Hi, all.Today I mentioned to my workout buddy that I saw a bunch of people registering for the Chicago Marathon. I know I'm not ready for a full, but I told her that I'd been thinking of signing up for the half. Well, she posted it on Facebook, and now we're committed! Race day: September 8th! So tonight at the gym, I wanted to gauge just how much training I need to do. I ran 4.5 miles in 49 minutes (a constant 5.5 mph), and only sort of felt like dying after...I probably could've pushed out another mile if I'd had to. So I feel pretty confident that by September I'll be more than capable of hitting the magic 13.1. On a treadmill. Obvious problem: Lake Shore Drive is not a treadmill! How, oh how, do I transition myself from running on a treadmill (where I have to press a button to slow down, and where pacing is automatic) to running outside where it's oh so easy to slow down and walk for awhile? I've read many posts on here from people suggesting that treadmill runners start by doing our long runs outside, but I almost feel that it would be easier for me to do my shorter runs outside. But then would I be prepared come race day? I don't know. Another question: I like the look of Hal Higdon's training program. But he doesn't specify speeds at all. I get that that makes his program adaptable to a large group of people, but he doesn't give any advice on speeding up. For those of you who've done this before, do you stick to a constant slower pace, or do you mix it up (run for awhile, then walk/jog for a while). I'm sorry this is rambling and full of questions, but I'm feeling a bit overwhelmed at my accidental decision, and any help would be greatly appreciated! Thanks!

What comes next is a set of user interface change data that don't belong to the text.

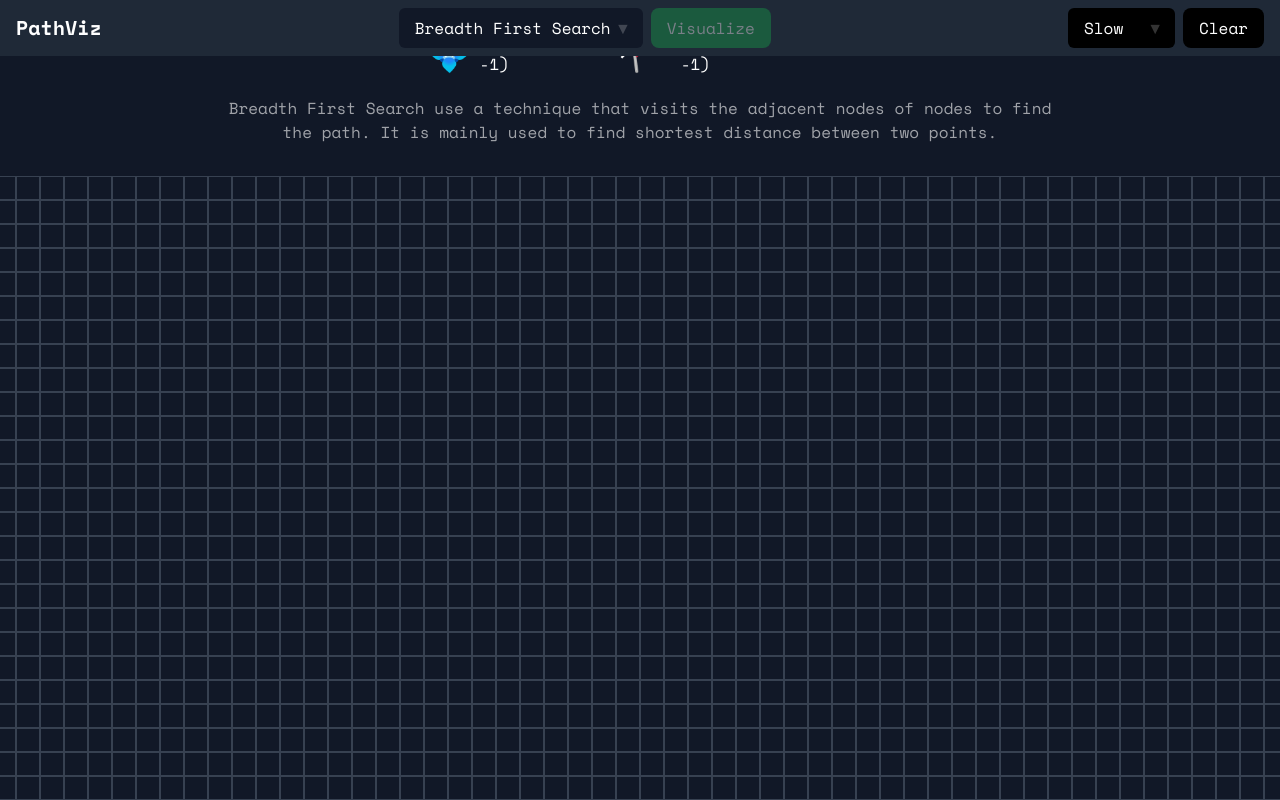
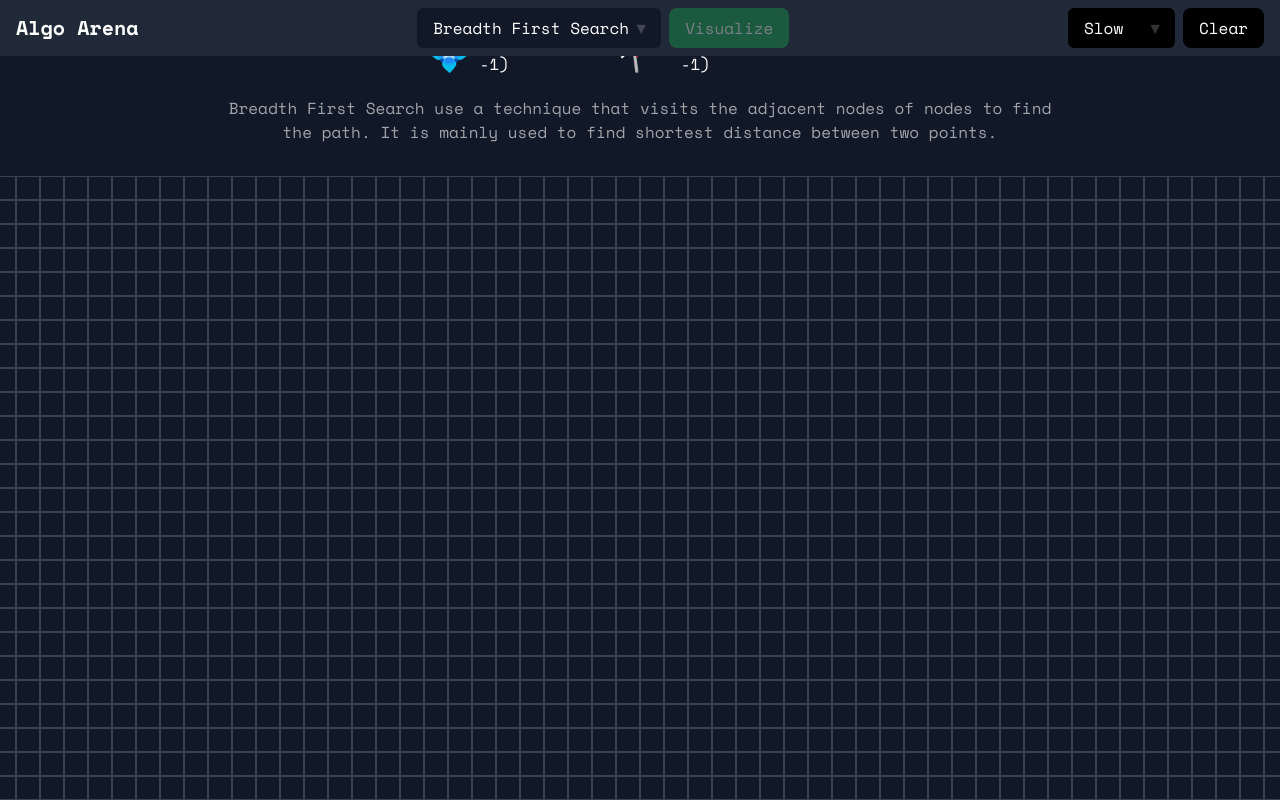
Before and after one commit to gokulcodes/algo-arena, a React (Create React App) app: page / in a window 1280 px wide. Built offline with nearby package versions, Linux system fonts and the light colour scheme; no server answers; the HTML template or start-up script is replaced by a standard one.

Commit message:
dfs integration

```diff
--- a/src/App.tsx
+++ b/src/App.tsx
@@ -211,7 +211,7 @@
   return (
     <>
       <div className="flex flex-row w-full items-center p-4 justify-between h-14 text-white bg-gray-800 absolute z-50 top-0">
-        <h1 className="text-white text-xl font-nerd font-bold">PathViz</h1>
+        <h1 className="text-white text-xl font-nerd font-bold">Algo Arena</h1>
         <div className="flex flex-row">
           <div className="select-wrapper">
             <select
```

SparkPeople, SparkCoach, SparkPages, SparkPoints, SparkDiet, SparkAmerica, SparkRecipes, DailySpark, and other marks are trademarks of SparkPeople, Inc. All Rights Reserved. No portion of this website can be used without the permission of SparkPeople or its authorized affiliates.
SPARKPEOPLE is a registered trademark of SparkPeople, Inc. in the United States, European Union, Canada, and Australia. All rights reserved.